[WHAT TO DO] Lines holding the string "互联网服务" in the listing below are to be copied.

[RECORD EXCERPTS]
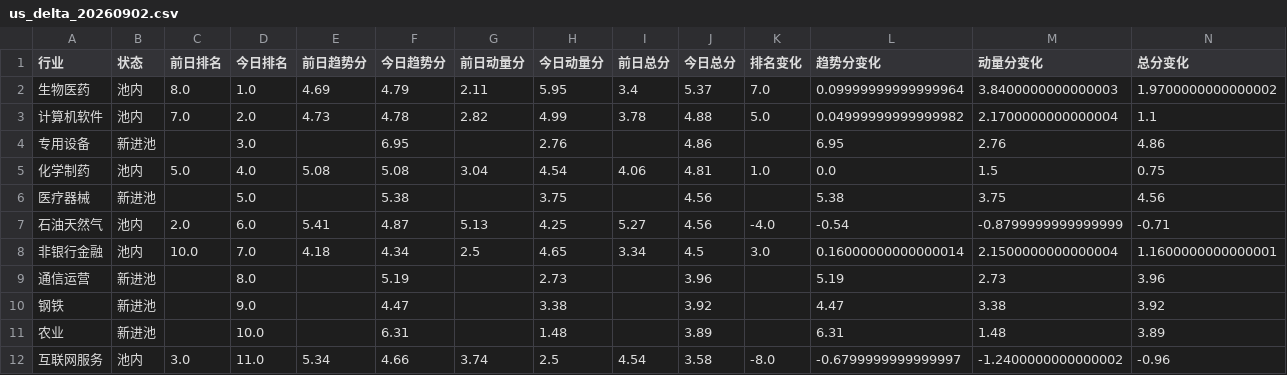
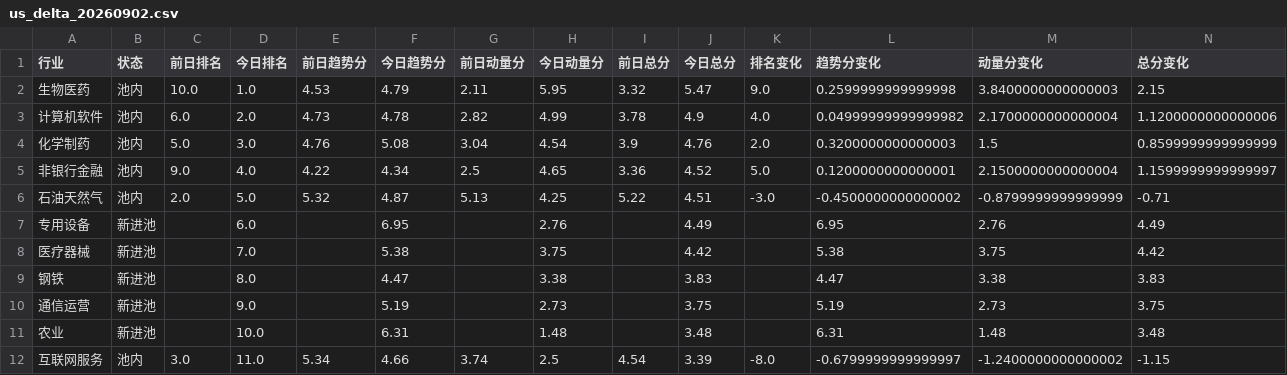
Before and after one commit to henghenghahei99/stock_monitor_copilot, a CSV file: US_rank_report/output/us_delta_20260902.csv, drawn as a sheet; only a part is shown; the diff covers the shown part only.

```diff
--- a/US_rank_report/output/us_delta_20260902.csv
+++ b/US_rank_report/output/us_delta_20260902.csv
@@ -1,12 +1,12 @@
 行业,状态,前日排名,今日排名,前日趋势分,今日趋势分,前日动量分,今日动量分,前日总分,今日总分,排名变化,趋势分变化,动量分变化,总分变化
-生物医药,池内,8.0,1.0,4.69,4.79,2.11,5.95,3.4,5.37,7.0,0.09999999999999964,3.8400000000000003,1.9700000000000002
-计算机软件,池内,7.0,2.0,4.73,4.78,2.82,4.99,3.78,4.88,5.0,0.04999999999999982,2.1700000000000004,1.1
-专用设备,新进池,,3.0,,6.95,,2.76,,4.86,,6.95,2.76,4.86
-化学制药,池内,5.0,4.0,5.08,5.08,3.04,4.54,4.06,4.81,1.0,0.0,1.5,0.75
-医疗器械,新进池,,5.0,,5.38,,3.75,,4.56,,5.38,3.75,4.56
-石油天然气,池内,2.0,6.0,5.41,4.87,5.13,4.25,5.27,4.56,-4.0,-0.54,-0.8799999999999999,-0.71
-非银行金融,池内,10.0,7.0,4.18,4.34,2.5,4.65,3.34,4.5,3.0,0.16000000000000014,2.1500000000000004,1.1600000000000001
-通信运营,新进池,,8.0,,5.19,,2.73,,3.96,,5.19,2.73,3.96
-钢铁,新进池,,9.0,,4.47,,3.38,,3.92,,4.47,3.38,3.92
-农业,新进池,,10.0,,6.31,,1.48,,3.89,,6.31,1.48,3.89
-互联网服务,池内,3.0,11.0,5.34,4.66,3.74,2.5,4.54,3.58,-8.0,-0.6799999999999997,-1.2400000000000002,-0.96
+生物医药,池内,10.0,1.0,4.53,4.79,2.11,5.95,3.32,5.47,9.0,0.2599999999999998,3.8400000000000003,2.15
+计算机软件,池内,6.0,2.0,4.73,4.78,2.82,4.99,3.78,4.9,4.0,0.04999999999999982,2.1700000000000004,1.1200000000000006
+化学制药,池内,5.0,3.0,4.76,5.08,3.04,4.54,3.9,4.76,2.0,0.3200000000000003,1.5,0.8599999999999999
+非银行金融,池内,9.0,4.0,4.22,4.34,2.5,4.65,3.36,4.52,5.0,0.1200000000000001,2.1500000000000004,1.1599999999999997
+石油天然气,池内,2.0,5.0,5.32,4.87,5.13,4.25,5.22,4.51,-3.0,-0.4500000000000002,-0.8799999999999999,-0.71
+专用设备,新进池,,6.0,,6.95,,2.76,,4.49,,6.95,2.76,4.49
+医疗器械,新进池,,7.0,,5.38,,3.75,,4.42,,5.38,3.75,4.42
+钢铁,新进池,,8.0,,4.47,,3.38,,3.83,,4.47,3.38,3.83
+通信运营,新进池,,9.0,,5.19,,2.73,,3.75,,5.19,2.73,3.75
+农业,新进池,,10.0,,6.31,,1.48,,3.48,,6.31,1.48,3.48
+互联网服务,池内,3.0,11.0,5.34,4.66,3.74,2.5,4.54,3.39,-8.0,-0.6799999999999997,-1.2400000000000002,-1.15
```
Also changed, not shown: 16 edited cells elsewhere in this file, A_rank_report/output/cn_uptrend_0910_delta.csv, US_rank_report/output/us_delta_20260831.csv, 24 other files.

[EXERCISE OUTPUT]
-互联网服务,池内,3.0,11.0,5.34,4.66,3.74,2.5,4.54,3.58,-8.0,-0.6799999999999997,-1.2400000000000002,-0.96
+互联网服务,池内,3.0,11.0,5.34,4.66,3.74,2.5,4.54,3.39,-8.0,-0.6799999999999997,-1.2400000000000002,-1.15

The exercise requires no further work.